Assignment — From the first line to the last, write out the records exactly, leaving out images.

Data records —
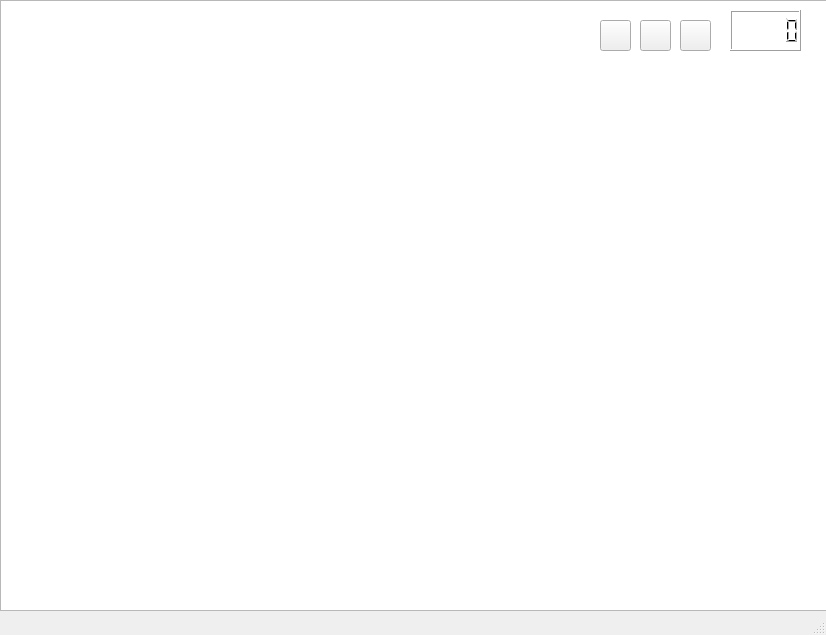
Imarjimenez/Proyecto-final, file juego.ui: the form before one commit.
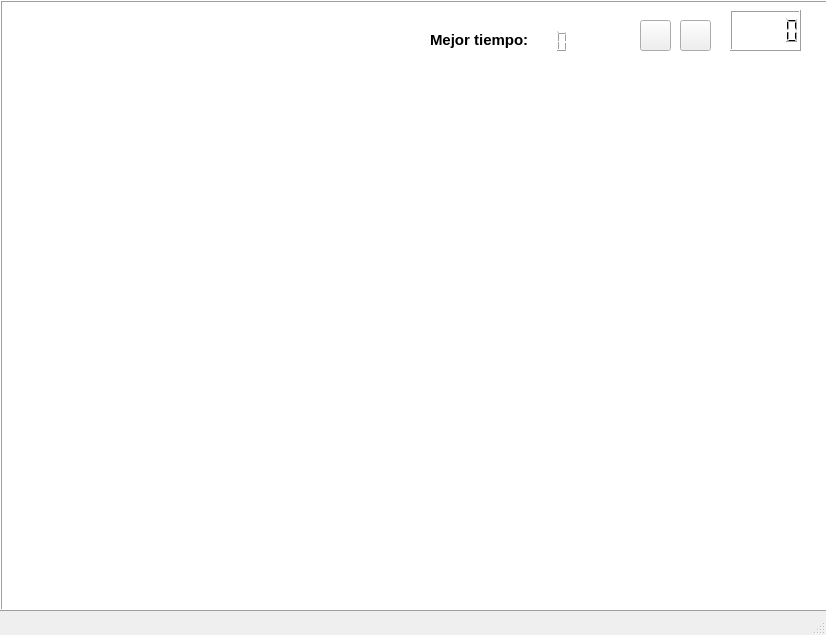
The form after the commit. Icons and pictures are not drawn.

Diff of the .ui file:
```diff
--- a/juego.ui
+++ b/juego.ui
@@ -29,6 +29,12 @@
       <height>600</height>
      </size>
     </property>
+    <property name="frameShape">
+     <enum>QFrame::Box</enum>
+    </property>
+    <property name="frameShadow">
+     <enum>QFrame::Raised</enum>
+    </property>
    </widget>
    <widget class="QLCDNumber" name="lcdNumber">
     <property name="geometry">
@@ -86,27 +92,36 @@
      </size>
     </property>
    </widget>
-   <widget class="QPushButton" name="pushButton_3">
+   <widget class="QLabel" name="label">
     <property name="geometry">
      <rect>
-      <x>600</x>
-      <y>20</y>
-      <width>31</width>
-      <height>31</height>
+      <x>430</x>
+      <y>30</y>
+      <width>111</width>
+      <height>21</height>
      </rect>
     </property>
     <property name="text">
-     <string/>
+     <string>&lt;html&gt;&lt;head/&gt;&lt;body&gt;&lt;p&gt;&lt;span style=&quot; font-size:11pt; font-weight:600;&quot;&gt;Mejor tiempo:&lt;/span&gt;&lt;/p&gt;&lt;/body&gt;&lt;/html&gt;</string>
     </property>
-    <property name="icon">
-     <iconset resource="images.qrc">
-      <normaloff>:/Photos/pausa.png</normaloff>:/Photos/pausa.png</iconset>
+   </widget>
+   <widget class="QLCDNumber" name="lcdNumber_2">
+    <property name="geometry">
+     <rect>
+      <x>510</x>
+      <y>30</y>
+      <width>64</width>
+      <height>23</height>
+     </rect>
     </property>
-    <property name="iconSize">
-     <size>
-      <width>40</width>
-      <height>40</height>
-     </size>
+    <property name="frameShape">
+     <enum>QFrame::NoFrame</enum>
+    </property>
+    <property name="frameShadow">
+     <enum>QFrame::Plain</enum>
+    </property>
+    <property name="segmentStyle">
+     <enum>QLCDNumber::Outline</enum>
     </property>
    </widget>
   </widget>
```
Left out of the diff: 3 changed lines with no effect on the pictures.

Answer area —
Imarjimenez/Proyecto-final, file juego.ui: the form before one commit.
The form after the commit. Icons and pictures are not drawn.

Diff of the .ui file:
```diff
--- a/juego.ui
+++ b/juego.ui
@@ -29,6 +29,12 @@
       <height>600</height>
      </size>
     </property>
+    <property name="frameShape">
+     <enum>QFrame::Box</enum>
+    </property>
+    <property name="frameShadow">
+     <enum>QFrame::Raised</enum>
+    </property>
    </widget>
    <widget class="QLCDNumber" name="lcdNumber">
     <property name="geometry">
@@ -86,27 +92,36 @@
      </size>
     </property>
    </widget>
-   <widget class="QPushButton" name="pushButton_3">
+   <widget class="QLabel" name="label">
     <property name="geometry">
      <rect>
-      <x>600</x>
-      <y>20</y>
-      <width>31</width>
-      <height>31</height>
+      <x>430</x>
+      <y>30</y>
+      <width>111</width>
+      <height>21</height>
      </rect>
     </property>
     <property name="text">
-     <string/>
+     <string>&lt;html&gt;&lt;head/&gt;&lt;body&gt;&lt;p&gt;&lt;span style=&quot; font-size:11pt; font-weight:600;&quot;&gt;Mejor tiempo:&lt;/span&gt;&lt;/p&gt;&lt;/body&gt;&lt;/html&gt;</string>
     </property>
-    <property name="icon">
-     <iconset resource="images.qrc">
-      <normaloff>:/Photos/pausa.png</normaloff>:/Photos/pausa.png</iconset>
+   </widget>
+   <widget class="QLCDNumber" name="lcdNumber_2">
+    <property name="geometry">
+     <rect>
+      <x>510</x>
+      <y>30</y>
+      <width>64</width>
+      <height>23</height>
+     </rect>
     </property>
-    <property name="iconSize">
-     <size>
-      <width>40</width>
-      <height>40</height>
-     </size>
+    <property name="frameShape">
+     <enum>QFrame::NoFrame</enum>
+    </property>
+    <property name="frameShadow">
+     <enum>QFrame::Plain</enum>
+    </property>
+    <property name="segmentStyle">
+     <enum>QLCDNumber::Outline</enum>
     </property>
    </widget>
   </widget>
```
Left out of the diff: 3 changed lines with no effect on the pictures.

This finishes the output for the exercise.